Julie Hens, Ph.D.
Department of Biology, St. Bonaventure
By Andrea Westerlund, ’10
On any given day, Dr. Julie Hens can be found in the Walsh cellular biology lab, wearing her signature frog-print lab coat, mentoring students on mammary gland physiology.
Even though October is Breast Cancer Awareness month, this disease is in the forefront of Hens’ mind a majority of the year. Undergraduate students in tow, the St. Bonaventure assistant professor of biology performs cell cultures, histology sections, and micro-dissections to try and discover what effect the absence of certain proteins may have on breast cancer and mammary gland development using mice as her model organism.
Some of these terms may be confusing to non-biologists but the results of Hens’ research are easy to understand. “[This research] will help characterize the kind of breast cancer because breast cancer has all kinds of reasons for forming,” says Hens. She also states that being able to correctly identify the type of breast cancer will make it easier to assign an appropriate treatment for it, which will increase efficiency of treatment.
The mice that provide the basis of Hens’ research are what Hens describes as “knock-out mice.” These mice don’t possess the proteins that Hens and her students are studying, such as cadherin-11 or CTGF. This allows for her to research the effect that the absence of these proteins has on mammary gland development.
Although Hens enjoys working with undergraduate students, she admits that some adjustments must be made. “[The research] takes a lot longer because everyone is taking classes so they only have a certain amount of time,” she said.
She is trying to create an environment that allows for students to learn from one another. She tries not to enlist all new students at once, allowing the more seasoned students to aid the newcomers. This semester, Hens is teaching “Genetics” and “Junior Seminar.” In the spring, her course load will include “Developmental Biology” and “Molecular Cell Biology.”
Presently, Hens is working to receive outside funding to expand her research opportunities. This year she is expecting to receive a confocal microscope, which will allow for much more precise observation. The microscope costs close to half a million dollars but will allow students to view live tissue. “You can take tissue and watch things move around in there,” Hens describes excitedly.

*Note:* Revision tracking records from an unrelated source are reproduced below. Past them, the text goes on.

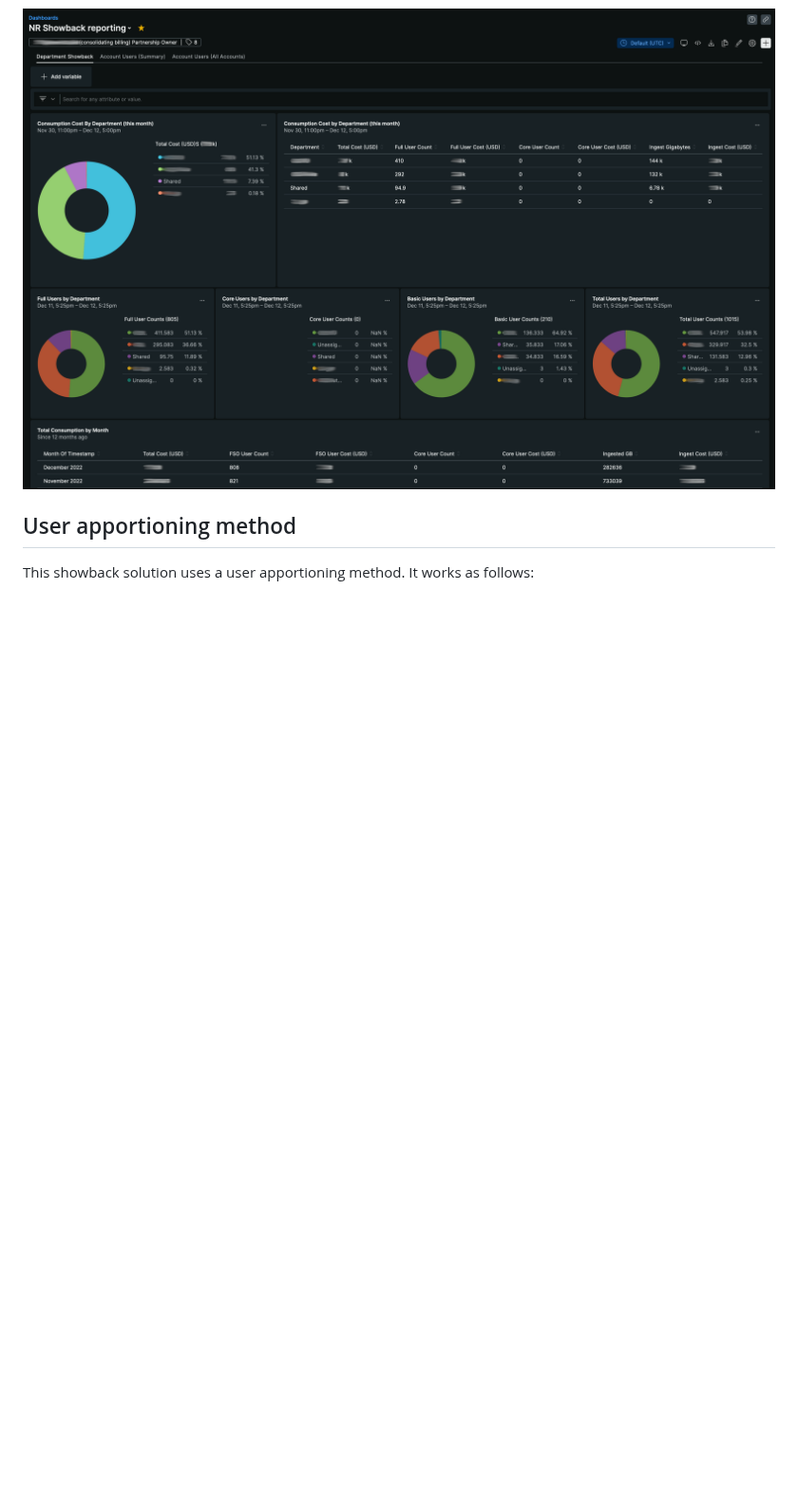
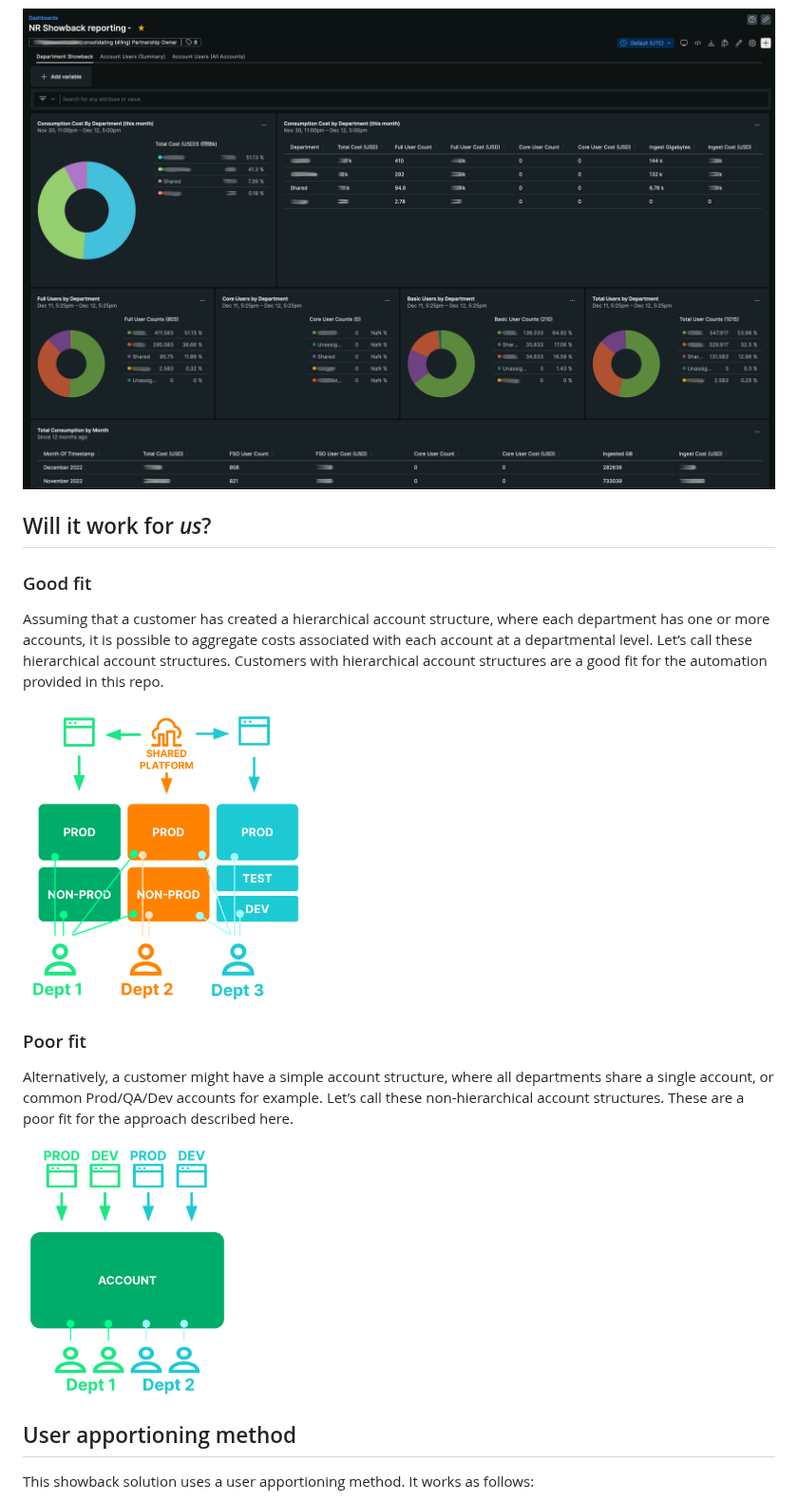
Before and after one commit to newrelic-experimental/nr-showback, a Markdown page: README.md, the part around one of its changes. Shown at 95% size. Drawn GitHub-style; pictures changed too: screenshots/good-fit.png (added), screenshots/poor-fit.png (added); blank space fills up the shorter version.

```diff
--- a/README.md
+++ b/README.md
@@ -9,6 +9,16 @@ A single [terraform.tfvars](terraform.tfvars) file contains the definition of de
 
 ![Example dashboard](screenshots/nr-showback-dashboard.png)
 
+## Will it work for *us*?
+### Good fit
+Assuming that a customer has created a hierarchical account structure, where each department has one or more accounts, it is possible to aggregate costs associated with each account at a departmental level. Let’s call these hierarchical account structures. Customers with hierarchical account structures are a good fit for the automation provided in this repo.
+
+<img src="screenshots/good-fit.png" alt="Good fit" width="300"/>
+
+### Poor fit
+Alternatively, a customer might have a simple account structure, where all departments share a single account, or common Prod/QA/Dev accounts for example. Let’s call these non-hierarchical account structures. These are a poor fit for the approach described here.
+
+<img src="screenshots/poor-fit.png" alt="Poor fit" width="220"/>
 
 ## User apportioning method
 This showback solution uses a user apportioning method. It works as follows:
```
Also changed, not shown: other parts of README.md (+11 -12 lines), 1 other file.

It is clear, even to an audience whose interest in science may end with the Discovery Channel, that Hens’ research is not only exciting but useful. Right on the St. Bonaventure campus there is thrilling research taking place, with the help of undergraduate students, which may change the approach that physicians take toward treating breast cancer.